On 9 December 1997, the European Commission introduced a new Directive from the Council to alter Directive 82/714/EEG (TRW-001) of 4 October 1982 on laying down technical requirements for inland waterway vessels. With this proposal, the European Commission aims at bringing the community technical requirements in agreement with the advanced standards of the navigation on the Rhine. The Commission’s ultimate goal is the creation of a single common standard for the entire European Inland waterway network. The goal of these technical requirements was to promote good building practices and to make sure the ships’ stability is in line with their specific function. Thus for example, the hull should be strong enough as to withstand all forces that are put on it. In the same way all water intakes and outlets have to be engineered in such a way that uncontrolled water intake is impossible.

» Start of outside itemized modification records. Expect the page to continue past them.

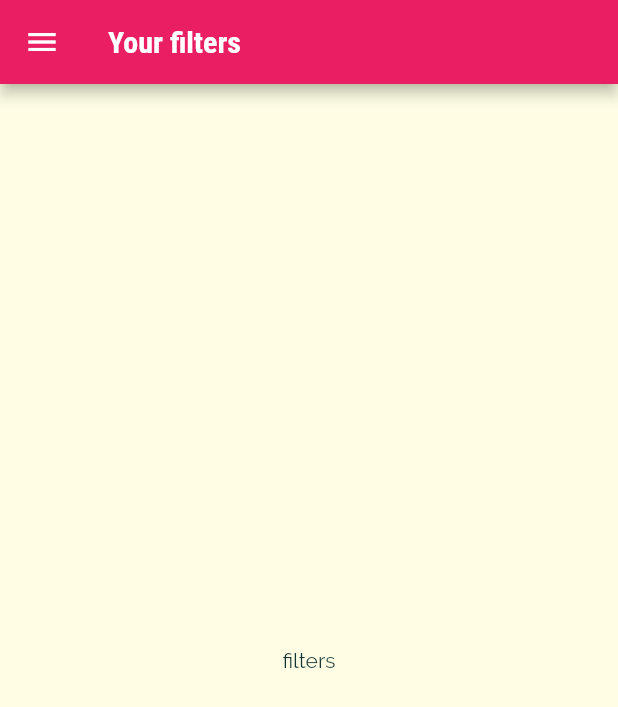
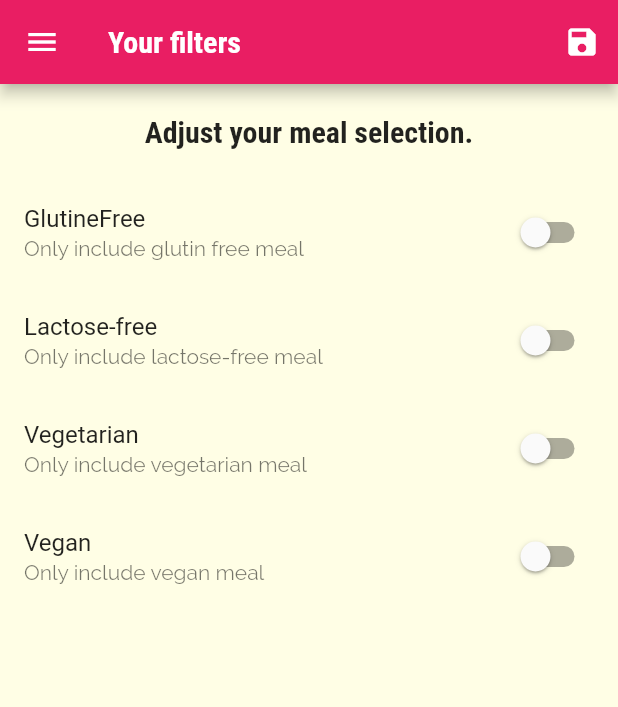
Before and after one commit to oNora/flutter-playground, a Flutter app: the FiltersScreen screen opened by its route, on a phone screen of 412 x 824 dp. Shown: the top 707 px of the screen. Run offline on Flutter 3.47's test engine with Material 2 defaults, Android fonts, the phone set to English and light mode, and no system bars.

Commit message:
add filters funtionality

```diff
--- a/meals_app/lib/main.dart
+++ b/meals_app/lib/main.dart
@@ -5,10 +5,50 @@ import './screens/tabs_screen.dart';
 import './screens/categories_screem.dart';
 import './screens/category_meals_creen.dart';
 import './screens/meal_detail_screen.dart';
+import 'dummy_data.dart';
+import './models/meal.dart';
 
 void main() => runApp(MyApp());
 
-class MyApp extends StatelessWidget {
+class MyApp extends StatefulWidget {
+  @override
+  _MyAppState createState() => _MyAppState();
+}
+
+class _MyAppState extends State<MyApp> {
+  Map<String, bool> _filters = {
+    'gluten': false,
+    'lactose': false,
+    'vegetarian': false,
+    'vegan': false
+  };
+  List<Meal> _avalibleMeals = DUMMY_MEALS;
+
+  void _setFilters(Map<String, bool> filterData) {
+    setState(() {
+      _filters = filterData;
+
+      _avalibleMeals = DUMMY_MEALS.where((meal) {
+        if (_filters['gluten'] && !meal.isGlutenFree) {
+          return false;
+        }
+
+        if (_filters['lactose'] && !meal.isLactoseFree) {
+          return false;
+        }
+
+        if (_filters['vegan'] && !meal.isVegan) {
+          return false;
+        }
+
+        if (_filters['vegetarian'] && !meal.isVegetarian) {
+          return false;
+        }
+        return true;
+      }).toList();
+    });
+  }
+
   @override
   Widget build(BuildContext context) {
     return MaterialApp(
@@ -31,16 +71,17 @@ class MyApp extends StatelessWidget {
       // home: CategoriesScreen(),
       routes: {
         '/': (ctx) => TabsScreen(), // second way to set the home route
-        CategoryMealsScreen.routeName: (ctx) => CategoryMealsScreen(),
+        CategoryMealsScreen.routeName: (ctx) =>
+            CategoryMealsScreen(_avalibleMeals),
         MealDetailScreen.routName: (ctx) => MealDetailScreen(),
-        FiltersScreen.routName: (ctx) => FiltersScreen(),
+        FiltersScreen.routName: (ctx) => FiltersScreen(_filters, _setFilters),
       },
       // use this to decided based on parameters which rout to choose
       onGenerateRoute: (setting) {
         print(setting.arguments);
         return MaterialPageRoute(builder: (ctx) => CategoriesScreen());
       },
-      // like for web
+      // like 404 for web
       onUnknownRoute: (settings) {
         return MaterialPageRoute(builder: (ctx) => CategoriesScreen());
       },
--- a/meals_app/lib/screens/category_meals_creen.dart
+++ b/meals_app/lib/screens/category_meals_creen.dart
@@ -1,10 +1,12 @@
 import 'package:flutter/material.dart';
-import '../dummy_data.dart';
 import '../widgets/meal_item.dart';
 import '../models/meal.dart';
 
 class CategoryMealsScreen extends StatefulWidget {
   static const routeName = '/category-meals';
+  final List<Meal> avalibleMeals;
+
+  CategoryMealsScreen(this.avalibleMeals);
 
   @override
   State<CategoryMealsScreen> createState() => _CategoryMealsScreenState();
@@ -28,7 +30,7 @@ class _CategoryMealsScreenState extends State<CategoryMealsScreen> {
       categoryTitle = routArgs['title'];
       final categoryId = routArgs['id'];
 
-      displayedMeals = DUMMY_MEALS.where((meal) {
+      displayedMeals = widget.avalibleMeals.where((meal) {
         return meal.categories.contains(categoryId);
       }).toList();
       _loadedInitData = true;
--- a/meals_app/lib/screens/filters_screen.dart
+++ b/meals_app/lib/screens/filters_screen.dart
@@ -2,17 +2,120 @@ import 'package:flutter/material.dart';
 
 import '../widgets/main_drawer.dart';
 
-class FiltersScreen extends StatelessWidget {
+class FiltersScreen extends StatefulWidget {
   static const routName = '/filters';
+
+  final Function saveFilters;
+  final Map<String, bool> currentFilers;
+
+  FiltersScreen(this.currentFilers, this.saveFilters);
+
+  @override
+  State<FiltersScreen> createState() => _FiltersScreenState();
+}
+
+class _FiltersScreenState extends State<FiltersScreen> {
+  bool _glutinFree = false;
+  bool _vegatarian = false;
+  bool _vegan = false;
+  bool _lactoseFree = false;
+
+  @override
+  initState() {
+    _glutinFree = widget.currentFilers['gluten'];
+    _lactoseFree = widget.currentFilers['lactose'];
+    _vegatarian = widget.currentFilers['vegetarian'];
+    _vegan = widget.currentFilers['vegan'];
+    super.initState();
+  }
+
+  Widget _buildSwitchListTile(
+    String title,
+    String decription,
+    bool currentValue,
+    Function updateValue,
+  ) {
+    return SwitchListTile(
+      title: Text(title),
+      value: currentValue,
+      subtitle: Text(decription),
+      onChanged: updateValue,
+    );
+  }
 
   @override
   Widget build(BuildContext context) {
     return Scaffold(
       appBar: AppBar(
         title: Text('Your filters'),
+        actions: <Widget>[
+          IconButton(
+              onPressed: () {
+                final selectedFilters = {
+                  'gluten': _glutinFree,
+                  'lactose': _lactoseFree,
+                  'vegetarian': _vegatarian,
+                  'vegan': _vegan
+                };
+                widget.saveFilters(selectedFilters);
+              },
+              icon: Icon(Icons.save))
+        ],
       ),
       drawer: MainDrawer(),
-      body: Center(child: Text('filters')),
+      body: Column(children: <Widget>[
+        Container(
+          padding: EdgeInsets.all(20),
+          child: Text('Adjust your meal selection.',
+              style: Theme.of(context).textTheme.headline6),
+        ),
+        Expanded(
+          child: ListView(
+            children: <Widget>[
+              _buildSwitchListTile(
+                'GlutineFree',
+                'Only include glutin free meal',
+                _glutinFree,
+                (newValue) {
+                  setState(() {
+                    _glutinFree = newValue;
+                  });
+                },
+              ),
+              _buildSwitchListTile(
+                'Lactose-free',
+                'Only include lactose-free meal',
+                _lactoseFree,
+                (newValue) {
+                  setState(() {
+                    _lactoseFree = newValue;
+                  });
+                },
+              ),
+              _buildSwitchListTile(
+                'Vegetarian',
+                'Only include vegetarian meal',
+                _vegatarian,
+                (newValue) {
+                  setState(() {
+                    _vegatarian = newValue;
+                  });
+                },
+              ),
+              _buildSwitchListTile(
+                'Vegan',
+                'Only include vegan meal',
+                _vegan,
+                (newValue) {
+                  setState(() {
+                    _vegan = newValue;
+                  });
+                },
+              ),
+            ],
+          ),
+        )
+      ]),
     );
   }
 }
```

Through this proposal, the Commission strived for a Community Certificate for inland waterway vessels, which would be an equivalent to the Rhine navigation certificate. The creation of this legal equivalence implies an amendment of the Mannheim Convention: the complementary protocol No. 7, which entered into force on 1 December 2004. On 14 July 2004, an updated version of the Directive was published and the process could continue. On 12 December 2006, the decision-making process was completed with the approval of the European Parliament and the Commission (TRW-002).
Some relevant documents:
TRW-002: Directive of the European Parliament and the Council of 12 December 2006 laying down technical requirements for inland waterway vessels and repealing Council Directive 82/714/EEC (European Parliament and the Council)
TRW-001: Council Directive of 4 October 1982 laying down technical requirements for inland waterway vessels (European Council)